Future Trends in Mortality and Fertility
Future trends in vital rates are always difficult to predict. Rather severe fluctuations in mortality rates due to civil unrest or famine are by no means a thing of the past, as shown by the terrible toll of the Nigerian civil war. Further steady declines in mortality are, however, in prospect throughout most of the less developed world. In some regions, particularly tropical Africa and middle south Asia, the potential reduction by means of public health programs is still great enough to add a percentage point to the rate of population growth. Such reductions will have relatively little effect on the overall age structure, since they will probably be operative at all ages, but the relative gain in reducing mortality may be greatest at the youngest ages, causing small relative gains at the lower levels of the population pyramid. For educational planning, the important consideration is the trend in infant and early childhood mortality. The expected reduction in mortality at these ages will have precisely the same implications for the educational system as a rise in fertility: an increase in numbers subsequently moving into the school-age groups.
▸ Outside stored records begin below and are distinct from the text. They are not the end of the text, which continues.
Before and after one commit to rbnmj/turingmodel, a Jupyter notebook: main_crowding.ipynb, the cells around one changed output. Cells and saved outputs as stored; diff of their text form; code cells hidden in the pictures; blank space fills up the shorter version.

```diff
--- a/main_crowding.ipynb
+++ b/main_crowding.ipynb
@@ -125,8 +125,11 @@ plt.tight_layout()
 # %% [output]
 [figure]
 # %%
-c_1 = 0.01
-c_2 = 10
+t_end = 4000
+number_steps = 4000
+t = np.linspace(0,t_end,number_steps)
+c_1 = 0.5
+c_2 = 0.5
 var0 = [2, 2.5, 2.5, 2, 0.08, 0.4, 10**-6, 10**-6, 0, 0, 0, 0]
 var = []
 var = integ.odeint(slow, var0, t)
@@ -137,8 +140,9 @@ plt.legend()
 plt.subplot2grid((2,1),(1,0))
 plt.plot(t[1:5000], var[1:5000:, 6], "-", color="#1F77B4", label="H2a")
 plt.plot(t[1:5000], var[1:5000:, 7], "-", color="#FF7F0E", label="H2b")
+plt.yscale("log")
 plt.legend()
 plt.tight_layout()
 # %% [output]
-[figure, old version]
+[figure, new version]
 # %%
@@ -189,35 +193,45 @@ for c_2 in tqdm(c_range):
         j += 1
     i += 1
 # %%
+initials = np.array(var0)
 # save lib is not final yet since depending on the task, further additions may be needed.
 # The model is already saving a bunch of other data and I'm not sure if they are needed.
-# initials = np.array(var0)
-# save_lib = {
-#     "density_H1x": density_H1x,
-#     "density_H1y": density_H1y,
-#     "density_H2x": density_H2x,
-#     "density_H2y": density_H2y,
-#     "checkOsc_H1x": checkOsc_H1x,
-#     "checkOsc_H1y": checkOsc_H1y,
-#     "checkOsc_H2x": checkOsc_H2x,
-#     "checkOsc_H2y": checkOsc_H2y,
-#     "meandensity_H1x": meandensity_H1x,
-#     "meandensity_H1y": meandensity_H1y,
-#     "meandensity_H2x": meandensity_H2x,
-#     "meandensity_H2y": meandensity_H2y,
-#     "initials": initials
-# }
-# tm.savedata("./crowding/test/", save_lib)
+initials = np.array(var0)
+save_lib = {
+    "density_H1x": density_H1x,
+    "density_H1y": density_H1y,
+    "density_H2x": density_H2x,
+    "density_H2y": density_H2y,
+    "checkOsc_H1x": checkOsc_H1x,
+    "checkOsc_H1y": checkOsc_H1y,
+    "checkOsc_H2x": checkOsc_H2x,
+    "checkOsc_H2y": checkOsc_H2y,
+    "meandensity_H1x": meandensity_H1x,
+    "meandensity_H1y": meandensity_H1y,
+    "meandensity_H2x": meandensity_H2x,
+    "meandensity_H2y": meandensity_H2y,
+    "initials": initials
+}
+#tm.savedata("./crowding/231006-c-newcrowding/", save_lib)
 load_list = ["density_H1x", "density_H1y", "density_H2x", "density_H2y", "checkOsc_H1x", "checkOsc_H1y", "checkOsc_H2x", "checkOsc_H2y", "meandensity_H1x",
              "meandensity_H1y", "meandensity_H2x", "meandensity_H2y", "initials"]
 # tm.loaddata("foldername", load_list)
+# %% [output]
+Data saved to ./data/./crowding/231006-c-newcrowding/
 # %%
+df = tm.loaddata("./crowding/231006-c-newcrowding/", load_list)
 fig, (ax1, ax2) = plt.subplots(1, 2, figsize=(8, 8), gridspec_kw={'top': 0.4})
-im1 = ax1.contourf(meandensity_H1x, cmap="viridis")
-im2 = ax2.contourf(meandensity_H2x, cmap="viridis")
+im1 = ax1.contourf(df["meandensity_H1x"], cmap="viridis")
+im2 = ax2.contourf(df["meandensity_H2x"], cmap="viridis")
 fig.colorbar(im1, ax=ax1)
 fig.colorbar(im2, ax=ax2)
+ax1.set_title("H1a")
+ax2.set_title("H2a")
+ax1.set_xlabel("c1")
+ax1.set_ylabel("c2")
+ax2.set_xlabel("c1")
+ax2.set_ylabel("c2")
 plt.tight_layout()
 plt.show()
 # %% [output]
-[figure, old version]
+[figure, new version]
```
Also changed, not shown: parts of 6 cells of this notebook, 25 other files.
Although fertility may rise slightly during the next few years in some less developed countries, partly because of lowered disease and death rates, the more common trend will almost certainly be downward. More parents will adjust their desired number of births downward in response to changing socioeconomic conditions and the decreased likelihood of infant death. Improved methods of contraception, expansion of family planning programs, and, probably, improvements in commercial marketing channels will make it easier for them to hold the number of children in the family down to the desired number. Thus trends in fertility and in infant mortality will, in most instances, be operating in opposite directions on the number of potential additions to the school population. At current fertility and mortality levels, the potential impact of lowered fertility in reducing the increments to the school-age population is substantially greater than that of lowered mortality in raising them, because in most cases death rates are already low while fertility remains high. The extent to which this potential will be realized willio of private expenditure to public expenditure on education varies between countries. There is unfortunately a dearth of intercountry comparative information on private expenditures on migration, in the multilingual character of the society, in the existence of polygamy, and